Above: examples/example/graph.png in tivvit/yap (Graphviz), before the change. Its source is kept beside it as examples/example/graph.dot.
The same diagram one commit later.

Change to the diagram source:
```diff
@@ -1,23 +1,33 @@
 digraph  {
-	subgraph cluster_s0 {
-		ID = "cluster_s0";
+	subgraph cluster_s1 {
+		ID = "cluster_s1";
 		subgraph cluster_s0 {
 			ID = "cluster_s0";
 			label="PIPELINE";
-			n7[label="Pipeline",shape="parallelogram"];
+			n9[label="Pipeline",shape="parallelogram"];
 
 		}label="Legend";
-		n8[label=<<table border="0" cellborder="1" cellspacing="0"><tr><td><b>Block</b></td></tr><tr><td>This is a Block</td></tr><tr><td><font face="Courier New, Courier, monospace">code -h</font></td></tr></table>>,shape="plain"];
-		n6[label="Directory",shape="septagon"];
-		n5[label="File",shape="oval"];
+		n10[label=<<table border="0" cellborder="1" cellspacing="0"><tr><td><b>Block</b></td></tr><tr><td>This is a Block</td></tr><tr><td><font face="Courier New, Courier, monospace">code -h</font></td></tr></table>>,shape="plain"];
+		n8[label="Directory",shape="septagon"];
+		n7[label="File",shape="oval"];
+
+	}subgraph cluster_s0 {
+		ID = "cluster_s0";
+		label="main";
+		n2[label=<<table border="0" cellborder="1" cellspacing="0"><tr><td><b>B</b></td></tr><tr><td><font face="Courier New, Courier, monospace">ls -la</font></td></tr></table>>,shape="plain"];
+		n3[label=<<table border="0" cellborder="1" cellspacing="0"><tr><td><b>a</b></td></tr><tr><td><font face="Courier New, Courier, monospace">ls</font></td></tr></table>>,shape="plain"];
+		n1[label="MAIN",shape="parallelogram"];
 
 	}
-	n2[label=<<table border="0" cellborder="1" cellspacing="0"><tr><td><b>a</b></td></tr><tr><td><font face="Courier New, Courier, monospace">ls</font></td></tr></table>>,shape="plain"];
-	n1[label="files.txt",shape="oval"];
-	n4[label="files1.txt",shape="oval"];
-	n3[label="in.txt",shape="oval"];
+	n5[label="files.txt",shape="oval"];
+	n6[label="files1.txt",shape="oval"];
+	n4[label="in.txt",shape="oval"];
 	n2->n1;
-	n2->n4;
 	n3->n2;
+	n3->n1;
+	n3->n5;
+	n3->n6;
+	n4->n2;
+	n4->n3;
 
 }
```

===

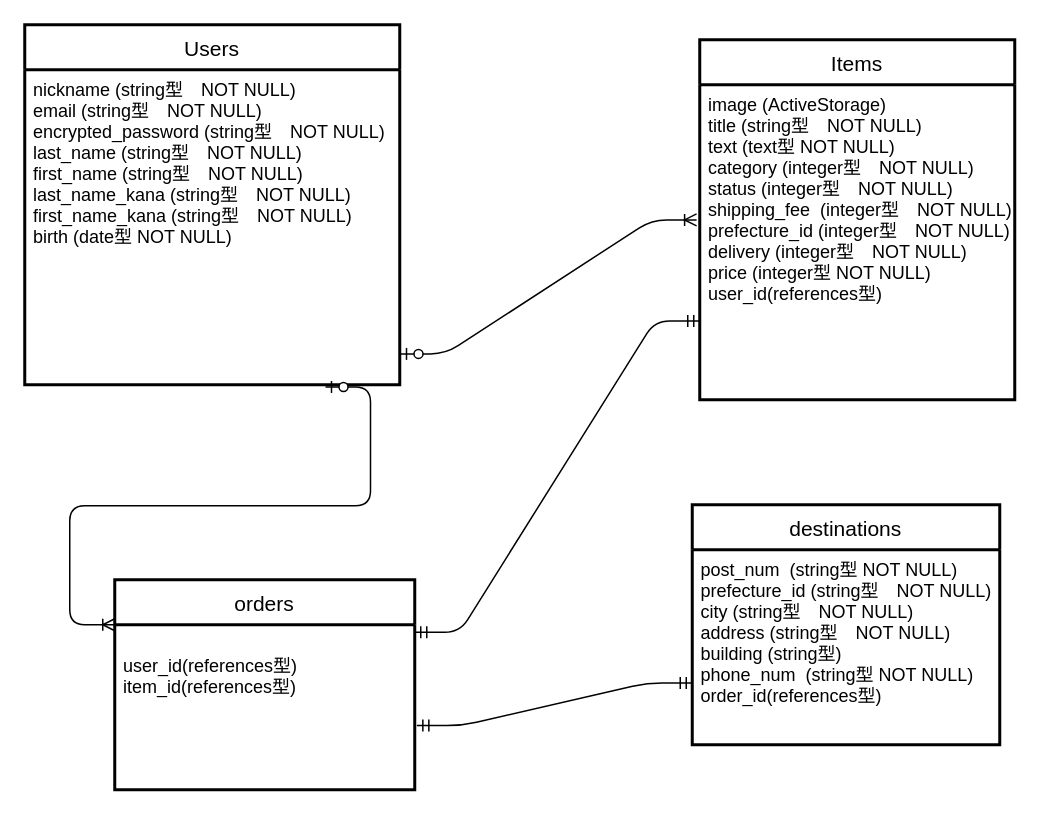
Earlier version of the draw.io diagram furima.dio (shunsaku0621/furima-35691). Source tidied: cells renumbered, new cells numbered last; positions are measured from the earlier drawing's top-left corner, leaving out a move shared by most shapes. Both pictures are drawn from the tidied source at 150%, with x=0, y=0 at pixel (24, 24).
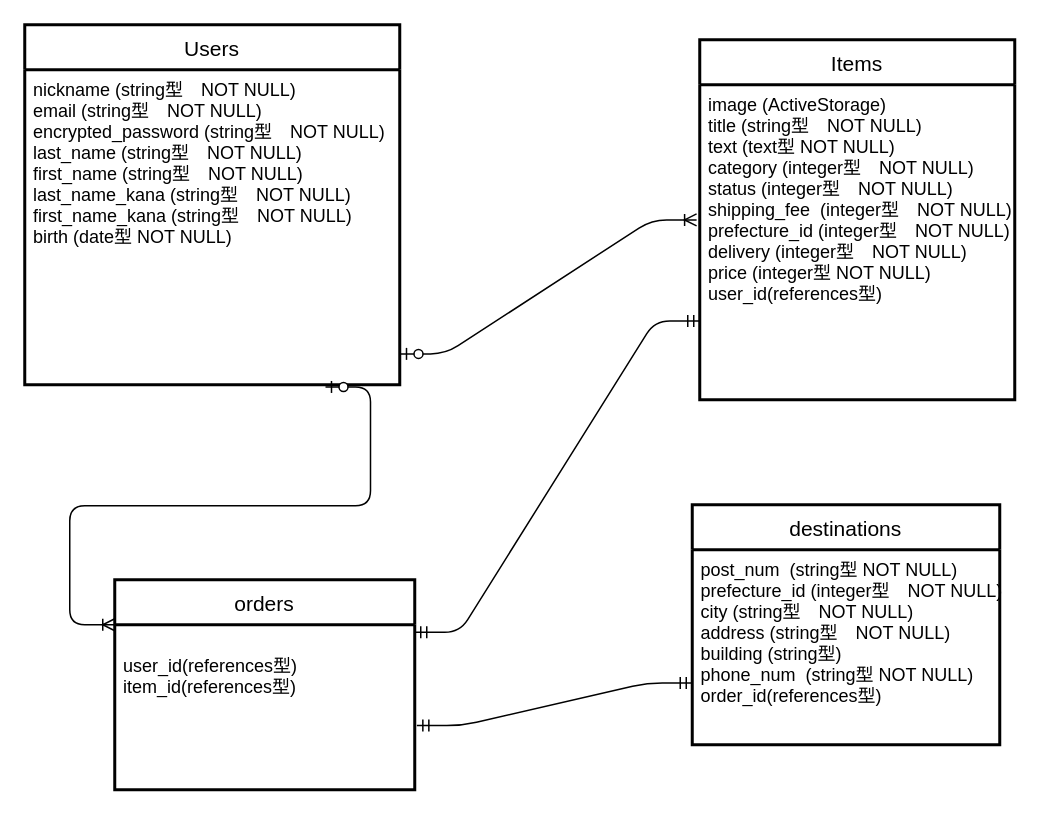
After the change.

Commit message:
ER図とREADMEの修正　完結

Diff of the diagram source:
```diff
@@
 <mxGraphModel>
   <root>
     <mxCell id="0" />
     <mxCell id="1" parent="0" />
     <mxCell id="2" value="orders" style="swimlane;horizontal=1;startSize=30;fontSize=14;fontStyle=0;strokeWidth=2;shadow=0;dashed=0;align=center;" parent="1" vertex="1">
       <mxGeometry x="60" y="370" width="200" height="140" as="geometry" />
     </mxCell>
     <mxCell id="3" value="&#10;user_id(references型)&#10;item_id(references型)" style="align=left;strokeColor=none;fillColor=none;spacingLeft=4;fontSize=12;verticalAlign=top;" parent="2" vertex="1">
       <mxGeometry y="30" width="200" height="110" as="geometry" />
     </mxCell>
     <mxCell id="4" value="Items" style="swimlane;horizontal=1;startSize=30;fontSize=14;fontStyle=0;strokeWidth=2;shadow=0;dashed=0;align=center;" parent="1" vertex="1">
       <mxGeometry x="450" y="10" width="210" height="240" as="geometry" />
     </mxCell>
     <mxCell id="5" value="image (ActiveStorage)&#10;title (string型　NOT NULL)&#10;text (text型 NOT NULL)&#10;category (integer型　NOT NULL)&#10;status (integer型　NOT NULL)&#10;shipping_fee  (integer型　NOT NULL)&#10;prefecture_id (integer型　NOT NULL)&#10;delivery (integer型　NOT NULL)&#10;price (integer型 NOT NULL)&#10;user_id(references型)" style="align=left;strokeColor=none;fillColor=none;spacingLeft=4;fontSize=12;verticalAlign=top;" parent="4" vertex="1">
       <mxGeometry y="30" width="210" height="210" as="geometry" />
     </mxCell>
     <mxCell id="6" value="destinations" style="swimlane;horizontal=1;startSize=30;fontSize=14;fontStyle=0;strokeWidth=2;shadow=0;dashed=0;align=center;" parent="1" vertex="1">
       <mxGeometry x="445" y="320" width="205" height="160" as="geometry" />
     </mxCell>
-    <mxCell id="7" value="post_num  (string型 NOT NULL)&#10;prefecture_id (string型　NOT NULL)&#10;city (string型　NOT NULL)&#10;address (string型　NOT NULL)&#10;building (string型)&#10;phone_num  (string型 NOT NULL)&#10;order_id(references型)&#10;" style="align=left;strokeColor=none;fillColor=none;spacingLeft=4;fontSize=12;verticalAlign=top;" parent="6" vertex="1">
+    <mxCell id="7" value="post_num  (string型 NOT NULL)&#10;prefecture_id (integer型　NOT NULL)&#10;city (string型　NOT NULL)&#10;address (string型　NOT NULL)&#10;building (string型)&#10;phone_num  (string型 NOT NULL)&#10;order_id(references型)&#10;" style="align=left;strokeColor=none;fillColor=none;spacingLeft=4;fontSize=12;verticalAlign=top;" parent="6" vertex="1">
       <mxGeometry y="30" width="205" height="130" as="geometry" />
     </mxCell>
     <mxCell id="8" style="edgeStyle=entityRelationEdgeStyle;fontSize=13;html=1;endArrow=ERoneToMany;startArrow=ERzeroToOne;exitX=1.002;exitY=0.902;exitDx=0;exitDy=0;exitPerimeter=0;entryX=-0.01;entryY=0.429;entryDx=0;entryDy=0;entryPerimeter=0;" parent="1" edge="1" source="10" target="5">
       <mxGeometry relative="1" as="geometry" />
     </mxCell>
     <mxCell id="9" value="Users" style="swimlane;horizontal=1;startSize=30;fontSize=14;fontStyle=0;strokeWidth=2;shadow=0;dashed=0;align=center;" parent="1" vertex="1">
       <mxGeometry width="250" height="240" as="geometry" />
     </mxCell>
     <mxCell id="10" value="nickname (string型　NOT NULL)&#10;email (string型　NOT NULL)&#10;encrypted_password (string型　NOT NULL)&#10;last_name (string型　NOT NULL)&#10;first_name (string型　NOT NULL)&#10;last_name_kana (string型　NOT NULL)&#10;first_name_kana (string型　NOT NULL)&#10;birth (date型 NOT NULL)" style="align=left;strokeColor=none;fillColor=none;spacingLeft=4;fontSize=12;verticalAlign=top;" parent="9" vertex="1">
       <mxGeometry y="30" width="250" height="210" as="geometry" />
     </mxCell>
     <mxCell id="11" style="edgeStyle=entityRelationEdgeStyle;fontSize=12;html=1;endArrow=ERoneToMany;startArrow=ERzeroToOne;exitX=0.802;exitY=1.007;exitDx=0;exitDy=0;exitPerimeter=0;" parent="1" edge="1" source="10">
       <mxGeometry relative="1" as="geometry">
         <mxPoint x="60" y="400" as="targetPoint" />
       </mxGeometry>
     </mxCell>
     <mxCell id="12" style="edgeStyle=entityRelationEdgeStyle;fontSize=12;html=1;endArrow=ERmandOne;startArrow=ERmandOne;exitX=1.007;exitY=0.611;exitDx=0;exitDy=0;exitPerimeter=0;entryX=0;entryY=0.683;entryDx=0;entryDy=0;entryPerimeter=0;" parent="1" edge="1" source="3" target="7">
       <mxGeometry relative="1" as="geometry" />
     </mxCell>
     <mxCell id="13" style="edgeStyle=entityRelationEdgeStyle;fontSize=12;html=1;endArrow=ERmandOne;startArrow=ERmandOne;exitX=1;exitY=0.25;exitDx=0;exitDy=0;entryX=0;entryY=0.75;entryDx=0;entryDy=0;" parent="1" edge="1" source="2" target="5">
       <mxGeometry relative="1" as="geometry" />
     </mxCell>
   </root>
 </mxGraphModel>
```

===

Check each line of the material above for the string "Block". Please count those that have it and reply with the number only.

**Worked solution:** 2